November 16 2017
Coach Hillary Kigar shares a tip she picked up while listening to a lecture delivered by esteemed distance running coach Jack Daniels.
The summer months are winding down, which means that fall racing season is right around the corner. If you are specifically training for a fall race there are a few things you should be doing in the coming weeks to take advantage of the time you have left. It probably isn’t time to start tapering yet, but there are a few other things to add to your race preparation checklist before that time comes.
If you have been neglecting strength training in favor of logging miles, you still have some time to get it in. “Strength training increases our ability to handle the impact and load on joints, tendons and ligaments (after all, you have seven times your body weight coming down on them when running),” explains Michelle Yates, founder and coach at Rugged Running. “It also increases bone density, which is needed if you want to continue to run, stay healthy and avoid stress fractures.” Yates recommends adding full-body strength training into your routine three times a week or breaking it down into smaller chunks—lower body one day, upper body the next and then focus on your core to round it out—to make sure you cover all of your bases.
This all comes down to self care and instituting the proper steps to recover after your workouts. “Bust out the foam rollers, lacrosse balls (hard rubber balls work great!) and make an appointment with your massage therapist and chiropractor,” urges Yates. She encourages yoga, stretching and rolling on a daily basis.
Not only should you practice your race-day nutrition and hydration, you should also dial in your everyday nutrition if you haven’t been fueling before or after your workouts properly. “Your nutrition is an absolute must to get the most out of your daily training so your race day performance is that much better,” Yates says. She recommends a plant-based diet that includes a lot of healthy proteins.
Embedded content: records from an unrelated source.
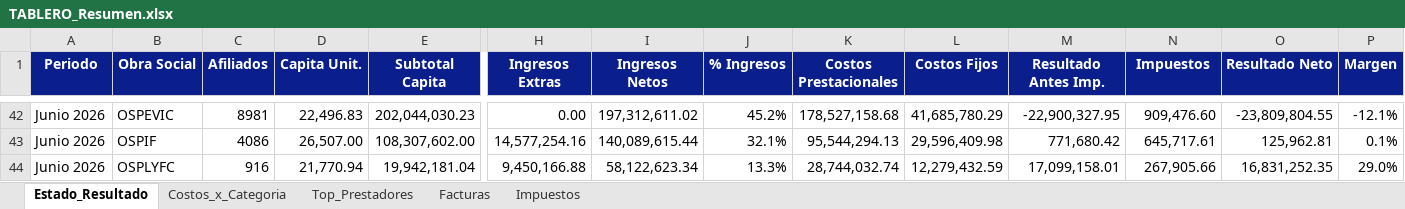
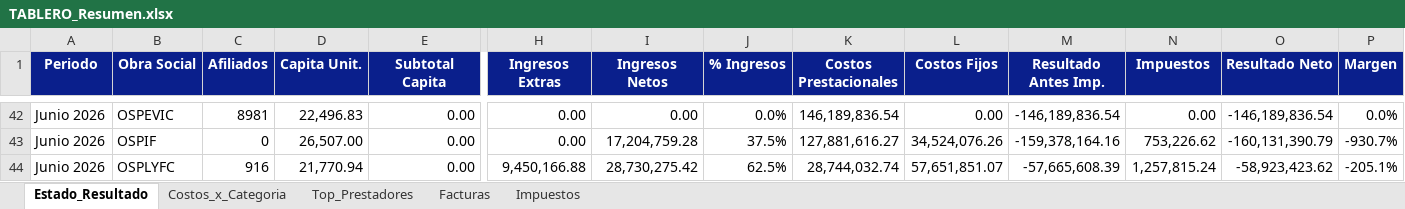
Before and after one commit to francolunaklick-web/GRIFFTABLEROS, an Excel workbook: estado_resultado/TABLERO_Resumen.xlsx, sheet Estado_Resultado, drawn as a sheet; only a part is shown, gaps mark what is left out; values as stored, in another font and other column widths than the file's, no borders; the diff covers the shown part only; the diff names each change by its address in the sheet, - before the commit and + after, or states it on an @@ line.

```diff
--- a/estado_resultado/TABLERO_Resumen.xlsx (sheet Estado_Resultado)
+++ b/estado_resultado/TABLERO_Resumen.xlsx (sheet Estado_Resultado)
-E42 (Subtotal Capita): 202,044,030.23
+E42 (Subtotal Capita): 0.00
-I42 (Ingresos Netos): 197,312,611.02
+I42 (Ingresos Netos): 0.00
-J42 (% Ingresos): 45.2%
+J42 (% Ingresos): 0.0%
-K42 (Costos Prestacionales): 178,527,158.68
+K42 (Costos Prestacionales): 146,189,836.54
-L42 (Costos Fijos): 41,685,780.29
+L42 (Costos Fijos): 0.00
-M42 (Resultado Antes Imp.): -22,900,327.95
+M42 (Resultado Antes Imp.): -146,189,836.54
-N42 (Impuestos): 909,476.60
+N42 (Impuestos): 0.00
-O42 (Resultado Neto): -23,809,804.55
+O42 (Resultado Neto): -146,189,836.54
-P42 (Margen): -12.1%
+P42 (Margen): 0.0%
-C43 (Afiliados): 4086
+C43 (Afiliados): 0
-E43 (Subtotal Capita): 108,307,602.00
+E43 (Subtotal Capita): 0.00
-H43 (Ingresos Extras): 14,577,254.16
+H43 (Ingresos Extras): 0.00
-I43 (Ingresos Netos): 140,089,615.44
+I43 (Ingresos Netos): 17,204,759.28
-J43 (% Ingresos): 32.1%
+J43 (% Ingresos): 37.5%
-K43 (Costos Prestacionales): 95,544,294.13
+K43 (Costos Prestacionales): 127,881,616.27
-L43 (Costos Fijos): 29,596,409.98
+L43 (Costos Fijos): 34,524,076.26
-M43 (Resultado Antes Imp.): 771,680.42
+M43 (Resultado Antes Imp.): -159,378,164.16
-N43 (Impuestos): 645,717.61
+N43 (Impuestos): 753,226.62
-O43 (Resultado Neto): 125,962.81
+O43 (Resultado Neto): -160,131,390.79
-P43 (Margen): 0.1%
+P43 (Margen): -930.7%
-E44 (Subtotal Capita): 19,942,181.04
+E44 (Subtotal Capita): 0.00
-I44 (Ingresos Netos): 58,122,623.34
+I44 (Ingresos Netos): 28,730,275.42
-J44 (% Ingresos): 13.3%
+J44 (% Ingresos): 62.5%
-L44 (Costos Fijos): 12,279,432.59
+L44 (Costos Fijos): 57,651,851.07
-M44 (Resultado Antes Imp.): 17,099,158.01
+M44 (Resultado Antes Imp.): -57,665,608.39
-N44 (Impuestos): 267,905.66
+N44 (Impuestos): 1,257,815.24
-O44 (Resultado Neto): 16,831,252.35
+O44 (Resultado Neto): -58,923,423.62
-P44 (Margen): 29.0%
+P44 (Margen): -205.1%
```
Also changed, not shown: 163 edited cells elsewhere in this sheet, sheet Facturas, sheet Costos_x_Categoria, cuentas_a_pagar/TABLERO_Resumen.xlsx, flujo_bancario/TABLERO_Resumen.xlsx, 9 other files.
Doing these three things will have your body ready when the summer comes to an end and the cooler temperatures of fall hit. Yates reminds us that things will go wrong, so prepare the best you can even as you are camping and traveling throughout the summer season. Work to find tricks that won’t interfere with summer activities—for example, Yates encourages you to find body weight, no-equipment needed strength training exercises—and enjoy the final weeks of summer.